While I won’t talk about the plot, I can say that things move along quickly, much like its predecessor. It throws some surprises in along the way, but nothing that doesn’t fit the setting and structure that Powell has created. In short, it’s damned readable, and thoroughly enjoyable.
Gareth L Powell has managed once again to deliver a novel that blows expectations out of the water. Hive Monkey is not only an enjoyable novel, it’s one that introduces new elements and opens up the setting for some very interesting future stories. Highly recommended.
on 13 February 2016
Following on from the events of Ack-Ack Macaque, Hive Monkey is set about a year later.
Just like the first book, Hive Monkey is a fast paced adventure ride. This time around the Monkey has to deal with The Gestalt. a pseudo-Borg like collective from an alternative timeline.
The airships are bigger, the explosions louder and the cigar smoke is ... smokier?
Hold on to your flying hats for Hive Monkey!
I strongly recommend reading Ack-Ack Macaque before Hive Monkey. Whilst you CAN read Hive Monkey on its own (There is some exposition about the world in which it is set) - Ack-Ack Macaque lays a lot more world building on you, making Hive Monkey much more enjoyable!
on 8 December 2014

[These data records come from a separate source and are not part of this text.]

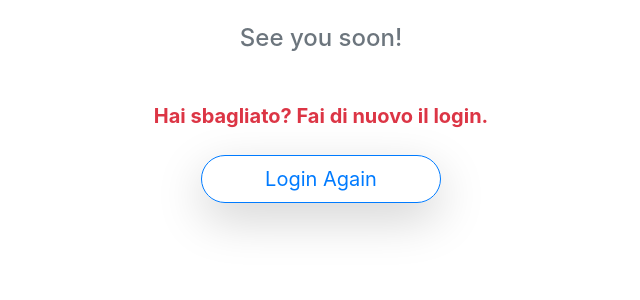
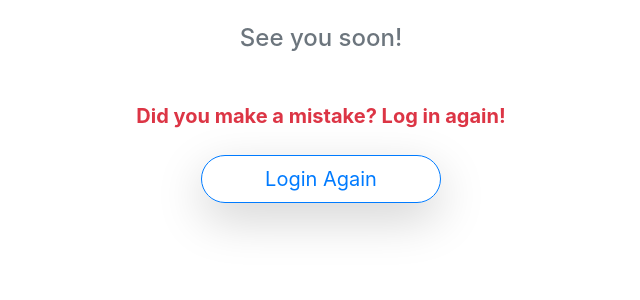
Before and after one commit to alexveronese/fridge_community, a Django app: template config/templates/registration/logged_out.html in a window 1280 px wide. Shown: the part 202-502 px from the top of the page, without its empty margins (319-959 px from the left). Run offline with Django 5.2, Linux system fonts and the light colour scheme; the template is opened without the code that fills it, so the values that code supplies are empty; some libraries are stand-ins or nearby versions.

```diff
--- a/config/templates/registration/logged_out.html
+++ b/config/templates/registration/logged_out.html
@@ -14,7 +14,7 @@
     <h2 class="text-dark font-weight-bold mb-4" style="font-size: 2rem;">You have been successfully logged out</h2>
     <h5 class="text-muted mb-5" style="font-size: 1.5rem;">See you soon!</h5>
 
-    <p class="text-danger font-weight-bold mb-4" style="font-size: 1.25rem;">Hai sbagliato? Fai di nuovo il login.</p>
+    <p class="text-danger font-weight-bold mb-4" style="font-size: 1.25rem;">Did you make a mistake? Log in again!</p>
 
     <div class="col-md-3 col-sm-4">
         <a href="{% url 'login' %}" class="btn btn-lg btn-outline-primary rounded-pill shadow-lg w-100">Login Again</a>
```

A good idea, but taken about as far as it will go, even here about two thirds through it got a bit repetitive on the descriptions and musings it just seemed to stagnate a bit before the big ending. I enjoyed it, but I think the idea has run as far as it will go.